If you’ve got it, flaunt it, right? Well, when it comes to making changes in your life, if you’ve got it, utilize it. This could be time, money, people, resources — anything that can help you in your new mission. Let’s see some examples, shall we?
- You want to find a new career, so you tell everyone you know. (Utilizing your friends and acquaintances.)
- You want to earn more money to get out of debt, so you spend your weekends mowing lawns and raking leaves. (Utilizing your spare time.)
- You want to repair your relationship with your mother, so you enlist your younger brother, who has a close relationship with Mom, to help. (Utilizing your family members.)
- You want to lose weight, so you scour your cabinets and cookbooks to find low-fat recipes and ideas. (Utilizing your resources.)
- You want to make a difference in children’s lives, so you spend a couple of nights a week coaching a basketball team. You also take some of your personal funds to purchase uniforms and equipment for the team. (Utilizing your spare time and money.)
These are obviously not the only ways you can use what you’ve got to move you forward, but they’ll give you some ideas. Below are some more ideas to really get the ball rolling.
Time can be your greatest resource, and using the time you’ve got can be a valuable way to get what you want. In the examples above, time was used to take action on changes you want to make. Time can also be used to research, network or plan out a course of action. And putting time to good use will move you forward more than anything else.
Now before you start arguing “I have no free time!” take a good hard look at your day. How much time do you spend watching TV? Surfing the web? Texting or chatting with your friends? That time could be spent moving you forward in your goals. If your nights and weekends are already filled to the brim, see where you can maybe cut back on some extracurricular activities that don’t mean very much to you. Or use your lunch break to look for that new job, search for healthy recipes or research volunteer opportunities.

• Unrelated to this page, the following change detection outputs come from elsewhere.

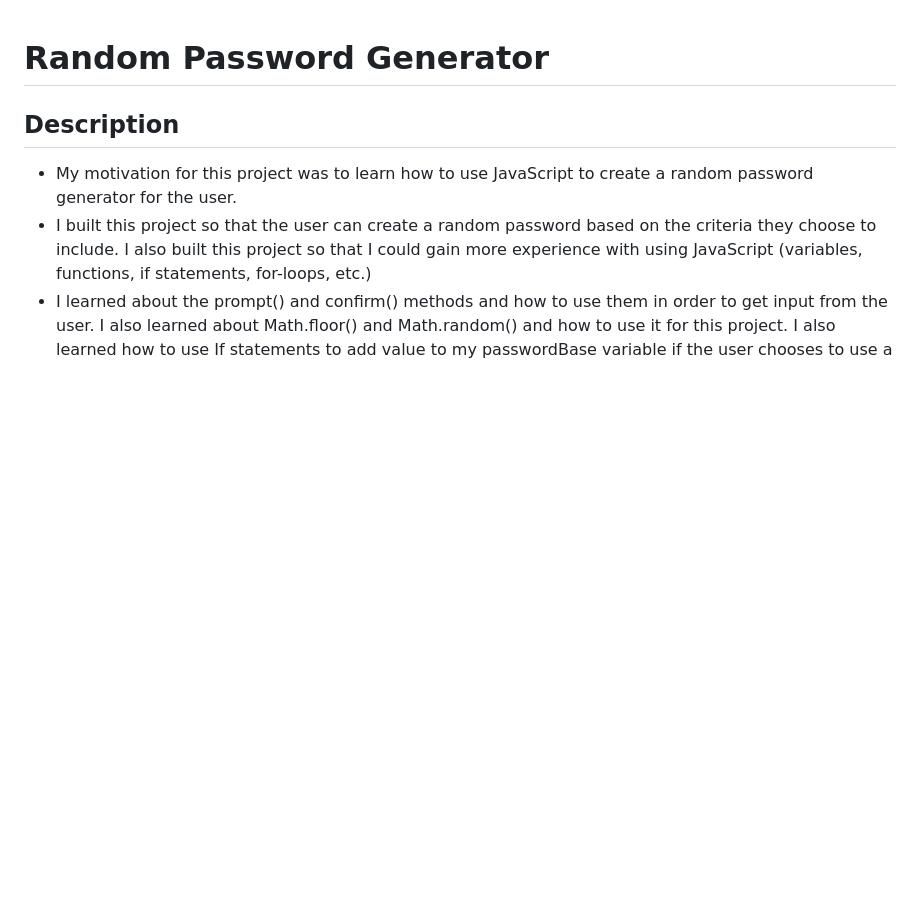
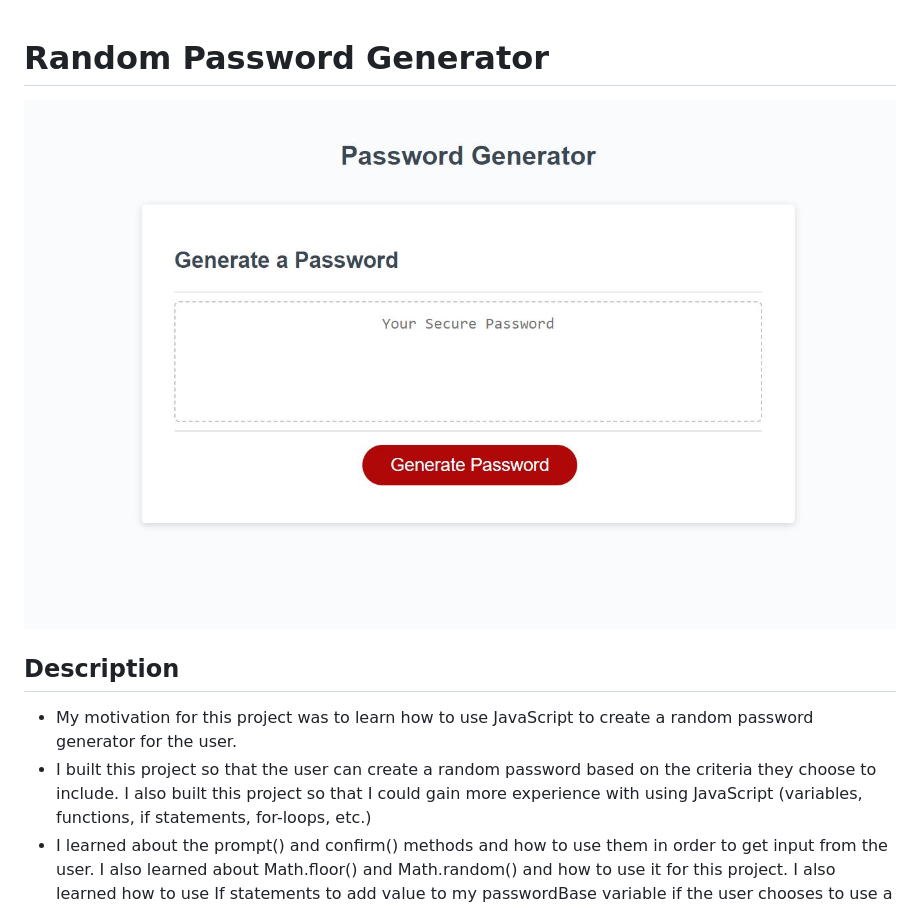
Before and after one commit to juliaghany/Random-Password-Generator, a Markdown page: README.md, the part around the change. Rendered like a GitHub page; pictures changed too: assets/images/screenshot-1.JPG (added); blank space fills up the shorter version.

Commit message:
trying to add screenshot of webpage to README, add image folder to assets folder for the screenshot

```diff
--- a/README.md
+++ b/README.md
@@ -1,6 +1,6 @@
 # Random Password Generator
 
-
+![Alt text](assets/images/screenshot-1.JPG)
 
 ## Description
 
```
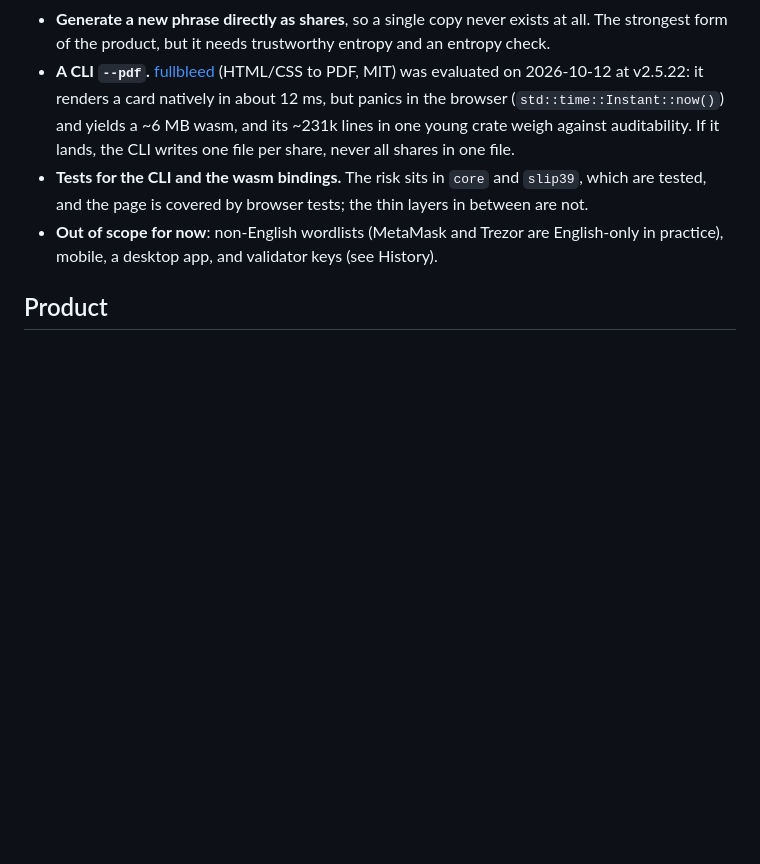
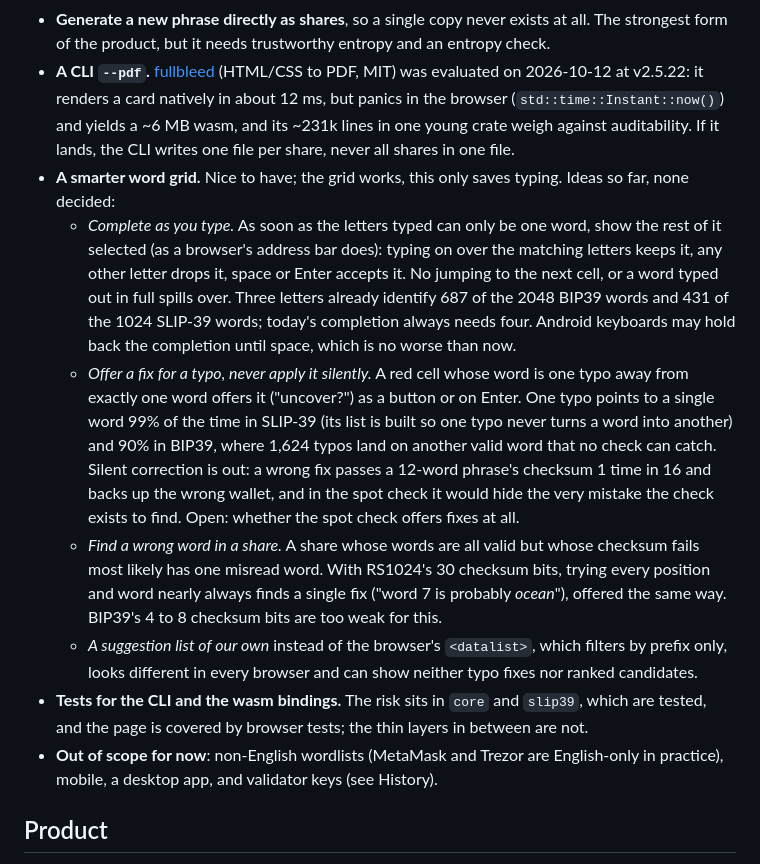
Before and after one commit to heeckhau/recovery-phrase-backup, a Markdown page: ROADMAP.md, the part around the change. Rendered like a GitHub page; blank space fills up the shorter version.

Commit message:
Roadmap: ideas for a smarter word grid

```diff
--- a/ROADMAP.md
+++ b/ROADMAP.md
@@ -98,6 +98,33 @@ not hosted).
   (`std::time::Instant::now()`) and yields a ~6 MB wasm, and its ~231k lines
   in one young crate weigh against auditability. If it lands, the CLI writes
   one file per share, never all shares in one file.
+- **A smarter word grid.** Nice to have; the grid works, this only saves
+  typing. Ideas so far, none decided:
+  - *Complete as you type.* As soon as the letters typed can only be one
+    word, show the rest of it selected (as a browser's address bar does):
+    typing on over the matching letters keeps it, any other letter drops
+    it, space or Enter accepts it. No jumping to the next cell, or a word
+    typed out in full spills over. Three letters already identify 687 of the
+    2048 BIP39 words and 431 of the 1024 SLIP-39 words; today's completion
+    always needs four. Android keyboards may hold back the completion until
+    space, which is no worse than now.
+  - *Offer a fix for a typo, never apply it silently.* A red cell whose word
+    is one typo away from exactly one word offers it ("uncover?") as a
+    button or on Enter. One typo points to a single word 99% of the time in
+    SLIP-39 (its list is built so one typo never turns a word into another)
+    and 90% in BIP39, where 1,624 typos land on another valid word that no
+    check can catch. Silent correction is out: a wrong fix passes a 12-word
+    phrase's checksum 1 time in 16 and backs up the wrong wallet, and in the
+    spot check it would hide the very mistake the check exists to find.
+    Open: whether the spot check offers fixes at all.
+  - *Find a wrong word in a share.* A share whose words are all valid but
+    whose checksum fails most likely has one misread word. With RS1024's 30
+    checksum bits, trying every position and word nearly always finds a
+    single fix ("word 7 is probably *ocean*"), offered the same way. BIP39's
+    4 to 8 checksum bits are too weak for this.
+  - *A suggestion list of our own* instead of the browser's `<datalist>`,
+    which filters by prefix only, looks different in every browser and can
+    show neither typo fixes nor ranked candidates.
 - **Tests for the CLI and the wasm bindings.** The risk sits in `core` and
   `slip39`, which are tested, and the page is covered by browser tests; the
   thin layers in between are not.
```
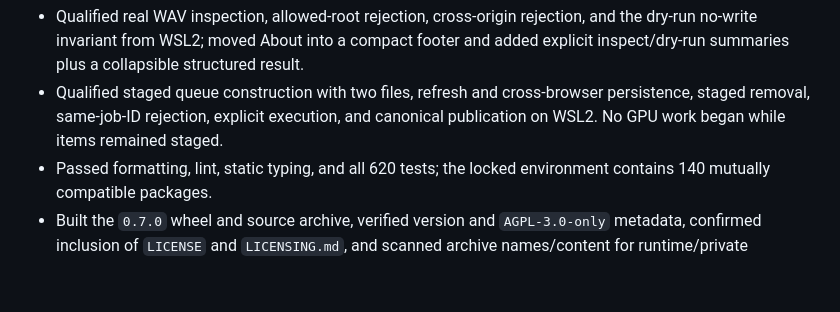
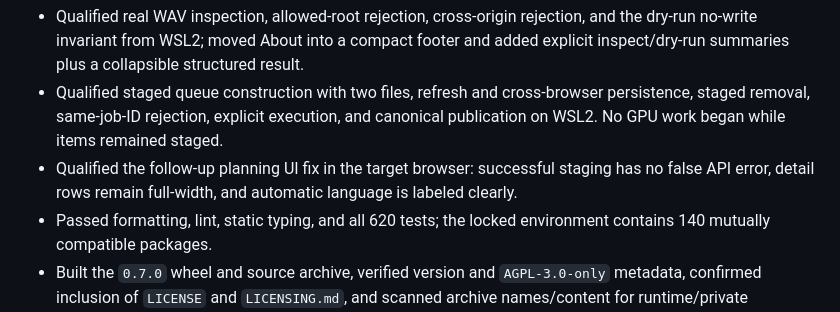
Before and after one commit to Polikles/ewp-TTS-Whisper, a Markdown page: CHANGELOG.md, the part around the change. Drawn GitHub-style; blank space fills up the shorter version.

```diff
--- a/CHANGELOG.md
+++ b/CHANGELOG.md
@@ -18,6 +18,8 @@ The next internal-beta version is `0.8.0`.
 - Qualified staged queue construction with two files, refresh and cross-browser persistence,
   staged removal, same-job-ID rejection, explicit execution, and canonical publication on
   WSL2. No GPU work began while items remained staged.
+- Qualified the follow-up planning UI fix in the target browser: successful staging has no
+  false API error, detail rows remain full-width, and automatic language is labeled clearly.
 - Passed formatting, lint, static typing, and all 620 tests; the locked environment contains
   140 mutually compatible packages.
 - Built the `0.7.0` wheel and source archive, verified version and `AGPL-3.0-only` metadata,
```
Also changed, not shown: WORK_STATUS.md (+8 -0 lines), docs/99-roadmap-v2.md (+4 -0 lines).
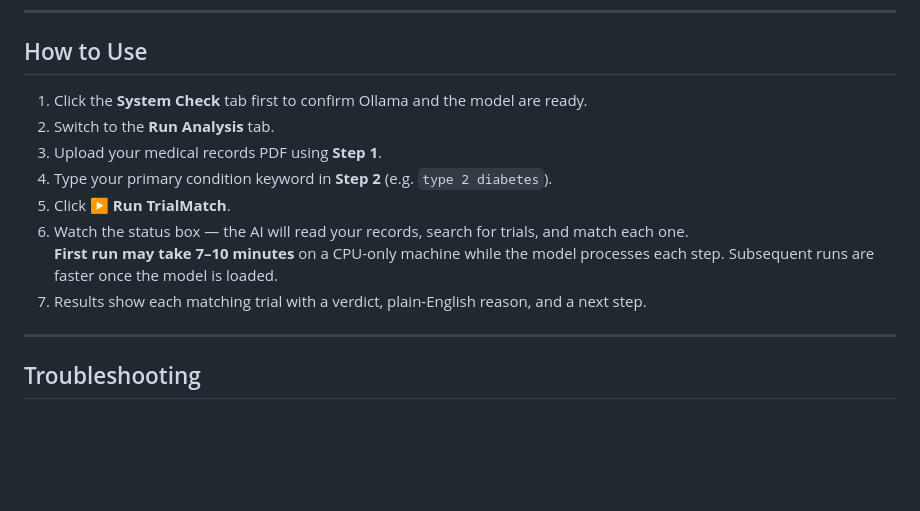
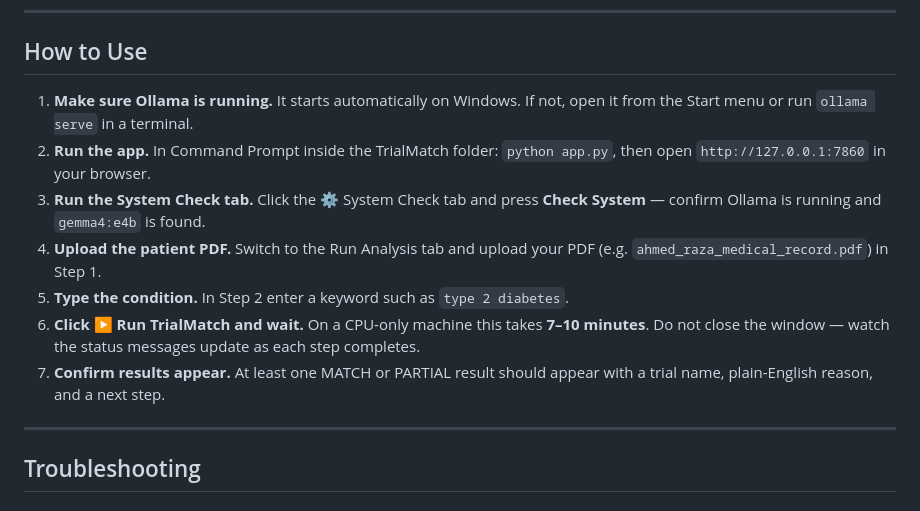
Before and after one commit to Boweii22/TrialMatch, a Markdown page: README.md, the part around the change. Drawn GitHub-style; blank space fills up the shorter version.

Commit message:
docs: update How to Use steps with correct model, filename, and timing
  Fix gemma4:4b → gemma4:e4b, PDF filename to ahmed_raza_medical_record.pdf,
  and expand steps to match the actual app flow including System Check tab.

```diff
--- a/README.md
+++ b/README.md
@@ -68,14 +68,13 @@ Wait for the download to complete before continuing.
 
 ## How to Use
 
-1. Click the **System Check** tab first to confirm Ollama and the model are ready.
-2. Switch to the **Run Analysis** tab.
-3. Upload your medical records PDF using **Step 1**.
-4. Type your primary condition keyword in **Step 2** (e.g. `type 2 diabetes`).
-5. Click **▶ Run TrialMatch**.
-6. Watch the status box — the AI will read your records, search for trials, and match each one.
-   **First run may take 7–10 minutes** on a CPU-only machine while the model processes each step. Subsequent runs are faster once the model is loaded.
-7. Results show each matching trial with a verdict, plain-English reason, and a next step.
+1. **Make sure Ollama is running.** It starts automatically on Windows. If not, open it from the Start menu or run `ollama serve` in a terminal.
+2. **Run the app.** In Command Prompt inside the TrialMatch folder: `python app.py`, then open `http://127.0.0.1:7860` in your browser.
+3. **Run the System Check tab.** Click the ⚙️ System Check tab and press **Check System** — confirm Ollama is running and `gemma4:e4b` is found.
+4. **Upload the patient PDF.** Switch to the Run Analysis tab and upload your PDF (e.g. `ahmed_raza_medical_record.pdf`) in Step 1.
+5. **Type the condition.** In Step 2 enter a keyword such as `type 2 diabetes`.
+6. **Click ▶ Run TrialMatch and wait.** On a CPU-only machine this takes **7–10 minutes**. Do not close the window — watch the status messages update as each step completes.
+7. **Confirm results appear.** At least one MATCH or PARTIAL result should appear with a trial name, plain-English reason, and a next step.
 
 ---
 
```
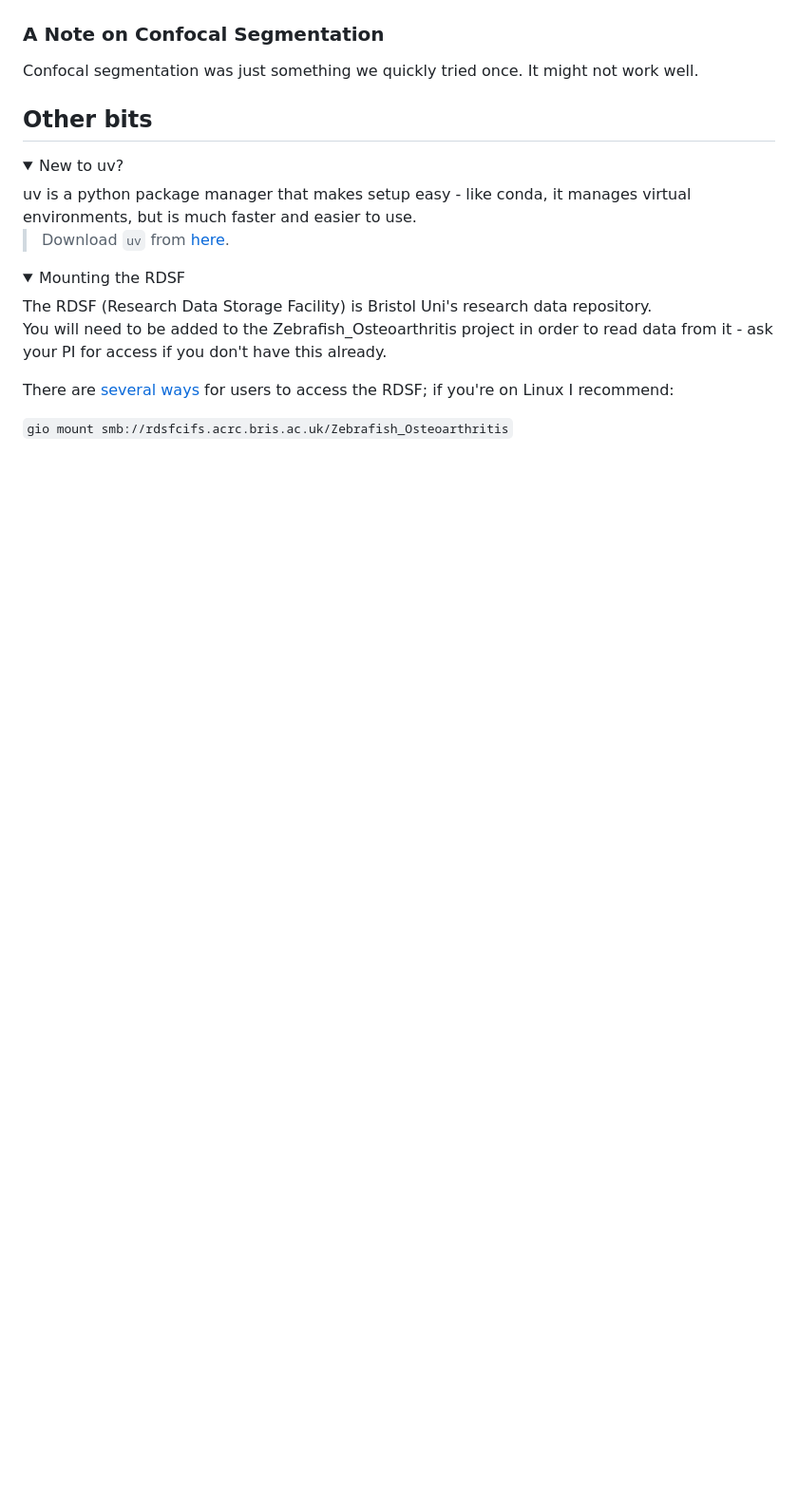
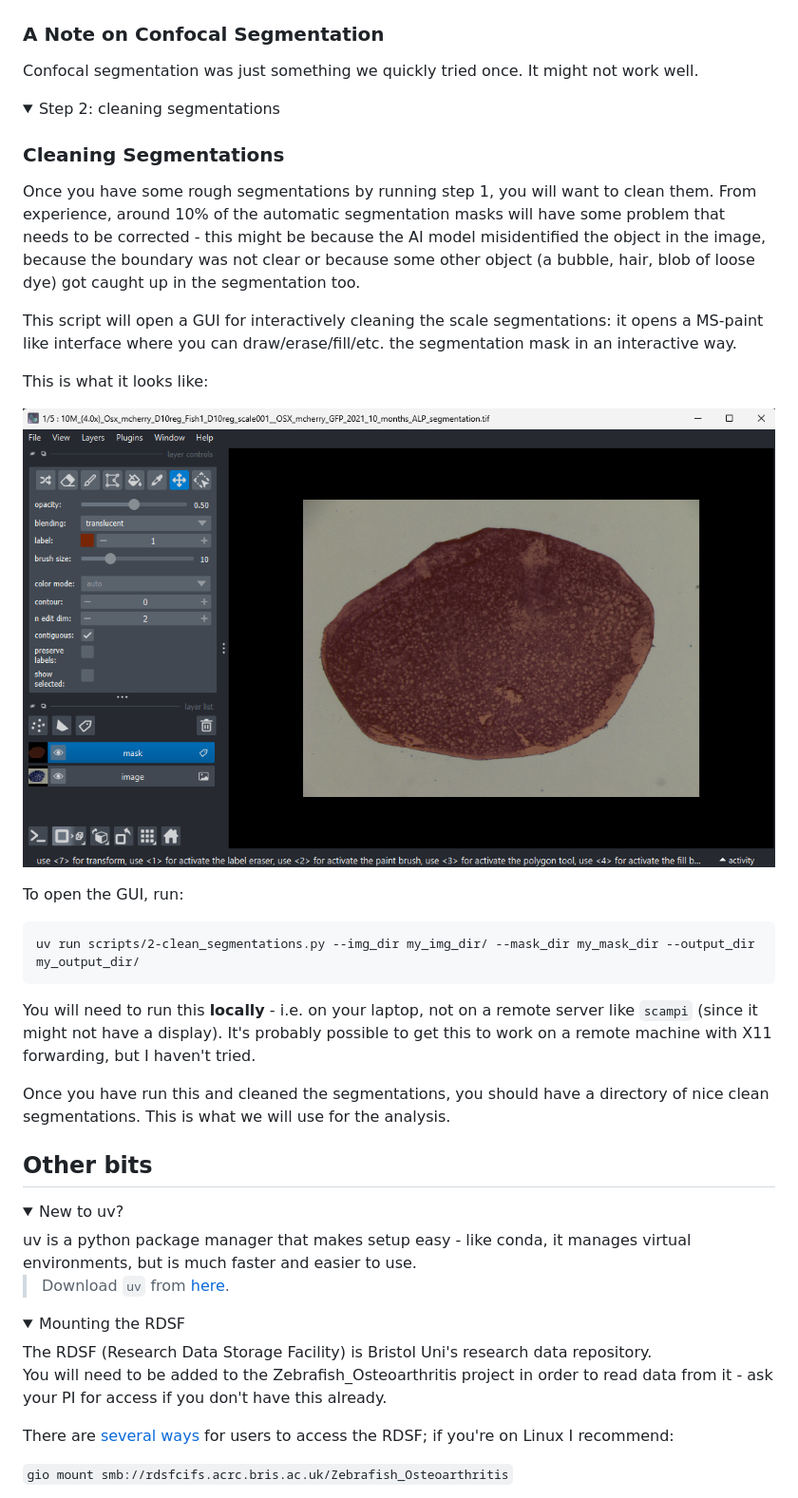
Before and after one commit to JGIBristol/scale_morphology, a Markdown page: README.md, the part around the change. Shown at 95% size. Drawn GitHub-style; pictures changed too: docs/resources/readme_figs/napari_gui.png (added); folded sections open; blank space fills up the shorter version.

Commit message:
readme + script for tidying segmentations

````diff
--- a/README.md
+++ b/README.md
@@ -84,6 +84,41 @@ It might not work well.
 
 </details>
 
+<details>
+<summary>Step 2: cleaning segmentations</summary>
+
+### Cleaning Segmentations
+Once you have some rough segmentations by running step 1, you will want to clean
+them. From experience, around 10% of the automatic segmentation masks will have
+some problem that needs to be corrected - this might be because the AI model
+misidentified the object in the image, because the boundary was not clear or
+because some other object (a bubble, hair, blob of loose dye) got caught up in
+the segmentation too.
+
+This script will open a GUI for interactively cleaning the scale segmentations:
+it opens a MS-paint like interface where you can draw/erase/fill/etc. the
+segmentation mask in an interactive way.
+
+This is what it looks like:
+
+![Example Scale Cleaning GUI](./docs/resources/readme_figs/napari_gui.png)
+
+To open the GUI, run:
+```
+uv run scripts/2-clean_segmentations.py --img_dir my_img_dir/ --mask_dir my_mask_dir --output_dir my_output_dir/
+```
+
+You will need to run this **locally** - i.e. on your laptop, not on a remote
+server like `scampi` (since it might not have a display).
+It's probably possible to get this to work on a remote machine with X11
+forwarding, but I haven't tried.
+
+Once you have run this and cleaned the segmentations, you should have a
+directory of nice clean segmentations. This is what we will use for the
+analysis.
+
+</details>
+
 ## Other bits
 <details>
 <summary>New to uv?</summary>
````
Also changed, not shown: 3 other files.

If what you want to change is in the money category, this may not be a plentiful resource for you to use. But before you dismiss it completely, take a look at your finances and make sure you’re really putting your money to its best use. Are you wasting money on eating out? Frivolous purchases? Special features on your TV or cell phone bill that you don’t use? Redirect your money so it’s moving you closer to your goals.
If money is not an issue for you, then perhaps it can help you in your mission: fund education to advance your career, enlist the help of a counselor to help with your family or relationship troubles, hire a personal trainer to help in weight loss or working out goals, donate to a charity that means a lot to you. The sky’s the limit.
Your friends, family and acquaintances can also be a valuable tool when it comes to advancing your goals. As I mentioned in a previous post, telling everyone you know can give you a kick in the butt when it comes to keeping you on track. But talking to them about your changes can provide you with support, information and leads on new ideas and opportunities as well. This is called networking and many people will tell you that it’s the only way to get ahead. Even if you don’t know how to get a foot in the door at a particular place of employment, or you’re not familiar with the latest medical breakthrough, a friend of a friend might. And that’s a very powerful tool to have in your belt. In addition, simply talking to others about your changes can encourage ideas that you wouldn’t have had otherwise.
When you’re accepting the help of other people, however, make sure you’re not taking advantage of them. Just as they can help you, you may be able to help them. Keep your eyes and ears open for any opportunities that can help someone you know, and be willing to lend an ear to someone else who needs to discuss making changes, too.
Just about anything else can fall into this category. In the example I used above, I mentioned using the tangible items — food and cookbooks — that you already had to guide you. But even intangible items can help you in your mission. For example, if you’re reading this blog, you have the internet at your fingertips. The internet offers a wealth of information on any subject imaginable. Using it to research what you want to change can give you tons of ideas. Likewise the library and the people who work there can provide information and leads in a variety of subjects.
More abstractly, consider taking a walk to clear your head. This can free your mind to problem solve and think more creatively. Listen to music. Paint a picture. Doodle. Your greatest resource is your brain — use it!